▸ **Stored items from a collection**
╭──

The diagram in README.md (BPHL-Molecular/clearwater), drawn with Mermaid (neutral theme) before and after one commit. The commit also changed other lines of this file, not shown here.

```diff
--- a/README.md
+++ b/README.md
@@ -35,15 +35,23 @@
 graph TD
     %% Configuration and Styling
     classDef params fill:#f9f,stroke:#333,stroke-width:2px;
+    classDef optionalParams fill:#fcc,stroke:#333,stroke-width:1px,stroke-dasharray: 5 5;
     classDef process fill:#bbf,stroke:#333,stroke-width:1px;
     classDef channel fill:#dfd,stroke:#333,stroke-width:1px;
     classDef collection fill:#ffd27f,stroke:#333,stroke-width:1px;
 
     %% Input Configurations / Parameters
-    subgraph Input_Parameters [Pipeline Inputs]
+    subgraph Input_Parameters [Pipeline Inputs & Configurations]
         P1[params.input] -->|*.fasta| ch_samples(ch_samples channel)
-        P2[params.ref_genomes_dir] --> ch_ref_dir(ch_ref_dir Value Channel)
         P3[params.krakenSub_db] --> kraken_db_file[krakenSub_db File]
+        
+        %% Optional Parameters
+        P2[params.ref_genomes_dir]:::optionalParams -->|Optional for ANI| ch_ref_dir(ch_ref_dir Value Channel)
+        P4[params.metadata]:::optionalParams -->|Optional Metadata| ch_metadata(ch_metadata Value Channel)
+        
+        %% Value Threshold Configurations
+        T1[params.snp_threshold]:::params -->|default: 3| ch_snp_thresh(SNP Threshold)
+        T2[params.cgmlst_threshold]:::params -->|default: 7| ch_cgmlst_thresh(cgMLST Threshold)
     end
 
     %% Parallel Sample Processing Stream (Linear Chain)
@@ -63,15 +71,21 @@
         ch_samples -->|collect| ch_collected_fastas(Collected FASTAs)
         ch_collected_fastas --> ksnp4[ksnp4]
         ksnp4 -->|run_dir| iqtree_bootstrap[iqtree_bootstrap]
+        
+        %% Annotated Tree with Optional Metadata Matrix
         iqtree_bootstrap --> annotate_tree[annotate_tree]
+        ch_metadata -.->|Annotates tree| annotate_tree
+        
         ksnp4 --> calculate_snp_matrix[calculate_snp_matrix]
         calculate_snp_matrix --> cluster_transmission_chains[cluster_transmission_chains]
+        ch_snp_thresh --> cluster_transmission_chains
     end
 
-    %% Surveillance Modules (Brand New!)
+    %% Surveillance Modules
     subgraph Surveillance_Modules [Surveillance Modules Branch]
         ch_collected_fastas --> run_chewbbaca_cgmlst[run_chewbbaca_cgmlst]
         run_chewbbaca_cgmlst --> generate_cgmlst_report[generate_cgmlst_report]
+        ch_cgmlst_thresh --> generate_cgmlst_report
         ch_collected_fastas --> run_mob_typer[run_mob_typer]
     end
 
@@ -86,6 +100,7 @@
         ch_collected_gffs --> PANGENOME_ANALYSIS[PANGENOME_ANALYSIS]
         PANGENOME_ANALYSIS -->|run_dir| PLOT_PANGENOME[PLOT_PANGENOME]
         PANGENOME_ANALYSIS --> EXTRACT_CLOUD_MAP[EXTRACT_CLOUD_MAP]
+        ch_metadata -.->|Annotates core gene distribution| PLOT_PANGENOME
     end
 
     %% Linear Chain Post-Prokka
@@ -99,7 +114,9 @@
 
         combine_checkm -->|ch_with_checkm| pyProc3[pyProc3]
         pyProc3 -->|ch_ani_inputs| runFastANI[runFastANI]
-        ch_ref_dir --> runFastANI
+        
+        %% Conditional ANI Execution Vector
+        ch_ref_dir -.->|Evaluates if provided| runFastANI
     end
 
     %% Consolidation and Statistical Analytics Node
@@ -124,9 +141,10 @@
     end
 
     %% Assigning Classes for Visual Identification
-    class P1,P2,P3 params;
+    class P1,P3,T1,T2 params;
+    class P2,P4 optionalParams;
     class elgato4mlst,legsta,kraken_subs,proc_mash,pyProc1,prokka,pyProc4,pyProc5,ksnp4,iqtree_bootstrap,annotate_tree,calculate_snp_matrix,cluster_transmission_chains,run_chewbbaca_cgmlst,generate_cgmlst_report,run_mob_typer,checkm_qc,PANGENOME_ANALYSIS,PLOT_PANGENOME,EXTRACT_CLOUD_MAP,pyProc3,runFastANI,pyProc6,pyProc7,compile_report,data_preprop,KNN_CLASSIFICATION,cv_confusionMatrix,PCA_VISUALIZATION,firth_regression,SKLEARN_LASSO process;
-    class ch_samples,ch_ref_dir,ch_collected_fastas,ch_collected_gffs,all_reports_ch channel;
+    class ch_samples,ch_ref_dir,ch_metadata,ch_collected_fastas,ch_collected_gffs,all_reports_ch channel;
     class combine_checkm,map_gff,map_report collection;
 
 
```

╰──

▸ **Assigned task**
All of the entries must be given again, word for word.

▸ **Your solution**
The diagram in README.md (BPHL-Molecular/clearwater), drawn with Mermaid (neutral theme) before and after one commit. The commit also changed other lines of this file, not shown here.

```diff
--- a/README.md
+++ b/README.md
@@ -35,15 +35,23 @@
 graph TD
     %% Configuration and Styling
     classDef params fill:#f9f,stroke:#333,stroke-width:2px;
+    classDef optionalParams fill:#fcc,stroke:#333,stroke-width:1px,stroke-dasharray: 5 5;
     classDef process fill:#bbf,stroke:#333,stroke-width:1px;
     classDef channel fill:#dfd,stroke:#333,stroke-width:1px;
     classDef collection fill:#ffd27f,stroke:#333,stroke-width:1px;
 
     %% Input Configurations / Parameters
-    subgraph Input_Parameters [Pipeline Inputs]
+    subgraph Input_Parameters [Pipeline Inputs & Configurations]
         P1[params.input] -->|*.fasta| ch_samples(ch_samples channel)
-        P2[params.ref_genomes_dir] --> ch_ref_dir(ch_ref_dir Value Channel)
         P3[params.krakenSub_db] --> kraken_db_file[krakenSub_db File]
+        
+        %% Optional Parameters
+        P2[params.ref_genomes_dir]:::optionalParams -->|Optional for ANI| ch_ref_dir(ch_ref_dir Value Channel)
+        P4[params.metadata]:::optionalParams -->|Optional Metadata| ch_metadata(ch_metadata Value Channel)
+        
+        %% Value Threshold Configurations
+        T1[params.snp_threshold]:::params -->|default: 3| ch_snp_thresh(SNP Threshold)
+        T2[params.cgmlst_threshold]:::params -->|default: 7| ch_cgmlst_thresh(cgMLST Threshold)
     end
 
     %% Parallel Sample Processing Stream (Linear Chain)
@@ -63,15 +71,21 @@
         ch_samples -->|collect| ch_collected_fastas(Collected FASTAs)
         ch_collected_fastas --> ksnp4[ksnp4]
         ksnp4 -->|run_dir| iqtree_bootstrap[iqtree_bootstrap]
+        
+        %% Annotated Tree with Optional Metadata Matrix
         iqtree_bootstrap --> annotate_tree[annotate_tree]
+        ch_metadata -.->|Annotates tree| annotate_tree
+        
         ksnp4 --> calculate_snp_matrix[calculate_snp_matrix]
         calculate_snp_matrix --> cluster_transmission_chains[cluster_transmission_chains]
+        ch_snp_thresh --> cluster_transmission_chains
     end
 
-    %% Surveillance Modules (Brand New!)
+    %% Surveillance Modules
     subgraph Surveillance_Modules [Surveillance Modules Branch]
         ch_collected_fastas --> run_chewbbaca_cgmlst[run_chewbbaca_cgmlst]
         run_chewbbaca_cgmlst --> generate_cgmlst_report[generate_cgmlst_report]
+        ch_cgmlst_thresh --> generate_cgmlst_report
         ch_collected_fastas --> run_mob_typer[run_mob_typer]
     end
 
@@ -86,6 +100,7 @@
         ch_collected_gffs --> PANGENOME_ANALYSIS[PANGENOME_ANALYSIS]
         PANGENOME_ANALYSIS -->|run_dir| PLOT_PANGENOME[PLOT_PANGENOME]
         PANGENOME_ANALYSIS --> EXTRACT_CLOUD_MAP[EXTRACT_CLOUD_MAP]
+        ch_metadata -.->|Annotates core gene distribution| PLOT_PANGENOME
     end
 
     %% Linear Chain Post-Prokka
@@ -99,7 +114,9 @@
 
         combine_checkm -->|ch_with_checkm| pyProc3[pyProc3]
         pyProc3 -->|ch_ani_inputs| runFastANI[runFastANI]
-        ch_ref_dir --> runFastANI
+        
+        %% Conditional ANI Execution Vector
+        ch_ref_dir -.->|Evaluates if provided| runFastANI
     end
 
     %% Consolidation and Statistical Analytics Node
@@ -124,9 +141,10 @@
     end
 
     %% Assigning Classes for Visual Identification
-    class P1,P2,P3 params;
+    class P1,P3,T1,T2 params;
+    class P2,P4 optionalParams;
     class elgato4mlst,legsta,kraken_subs,proc_mash,pyProc1,prokka,pyProc4,pyProc5,ksnp4,iqtree_bootstrap,annotate_tree,calculate_snp_matrix,cluster_transmission_chains,run_chewbbaca_cgmlst,generate_cgmlst_report,run_mob_typer,checkm_qc,PANGENOME_ANALYSIS,PLOT_PANGENOME,EXTRACT_CLOUD_MAP,pyProc3,runFastANI,pyProc6,pyProc7,compile_report,data_preprop,KNN_CLASSIFICATION,cv_confusionMatrix,PCA_VISUALIZATION,firth_regression,SKLEARN_LASSO process;
-    class ch_samples,ch_ref_dir,ch_collected_fastas,ch_collected_gffs,all_reports_ch channel;
+    class ch_samples,ch_ref_dir,ch_metadata,ch_collected_fastas,ch_collected_gffs,all_reports_ch channel;
     class combine_checkm,map_gff,map_report collection;
 
 
```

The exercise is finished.